[INFORMATION SUPPLIED]

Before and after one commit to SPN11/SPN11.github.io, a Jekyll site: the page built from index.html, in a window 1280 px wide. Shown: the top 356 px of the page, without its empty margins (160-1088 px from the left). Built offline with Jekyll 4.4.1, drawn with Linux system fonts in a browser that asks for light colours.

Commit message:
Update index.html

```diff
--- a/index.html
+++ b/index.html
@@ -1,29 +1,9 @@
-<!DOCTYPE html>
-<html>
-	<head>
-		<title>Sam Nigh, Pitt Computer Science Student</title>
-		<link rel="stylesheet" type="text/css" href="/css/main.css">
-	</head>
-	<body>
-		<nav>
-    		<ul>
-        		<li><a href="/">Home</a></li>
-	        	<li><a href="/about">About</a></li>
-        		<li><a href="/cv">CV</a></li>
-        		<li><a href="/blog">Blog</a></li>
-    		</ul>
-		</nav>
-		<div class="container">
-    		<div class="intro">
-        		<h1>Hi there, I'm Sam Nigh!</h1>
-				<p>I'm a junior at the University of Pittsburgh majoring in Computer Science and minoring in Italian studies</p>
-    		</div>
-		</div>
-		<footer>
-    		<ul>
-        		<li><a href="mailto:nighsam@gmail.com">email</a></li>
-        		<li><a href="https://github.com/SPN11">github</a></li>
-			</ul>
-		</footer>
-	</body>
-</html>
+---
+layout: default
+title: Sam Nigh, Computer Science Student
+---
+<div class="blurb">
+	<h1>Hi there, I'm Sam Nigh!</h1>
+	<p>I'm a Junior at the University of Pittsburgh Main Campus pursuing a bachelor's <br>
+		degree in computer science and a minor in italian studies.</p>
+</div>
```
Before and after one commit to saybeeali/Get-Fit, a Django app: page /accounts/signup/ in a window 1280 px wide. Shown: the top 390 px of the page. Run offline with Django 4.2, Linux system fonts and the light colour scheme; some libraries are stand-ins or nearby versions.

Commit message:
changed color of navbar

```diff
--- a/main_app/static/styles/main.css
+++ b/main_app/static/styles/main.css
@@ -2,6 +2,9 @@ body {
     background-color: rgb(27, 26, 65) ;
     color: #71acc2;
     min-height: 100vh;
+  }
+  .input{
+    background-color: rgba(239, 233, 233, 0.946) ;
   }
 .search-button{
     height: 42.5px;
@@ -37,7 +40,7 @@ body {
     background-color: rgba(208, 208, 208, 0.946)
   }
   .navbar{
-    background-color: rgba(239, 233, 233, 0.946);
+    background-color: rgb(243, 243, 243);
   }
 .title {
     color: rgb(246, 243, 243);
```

[/INFORMATION SUPPLIED]

ACTIVITY: Filter the records for the word "Pittsburgh" and show every line that has it.

WRITTEN ANSWER:
-				<p>I'm a junior at the University of Pittsburgh majoring in Computer Science and minoring in Italian studies</p>
+	<p>I'm a Junior at the University of Pittsburgh Main Campus pursuing a bachelor's <br>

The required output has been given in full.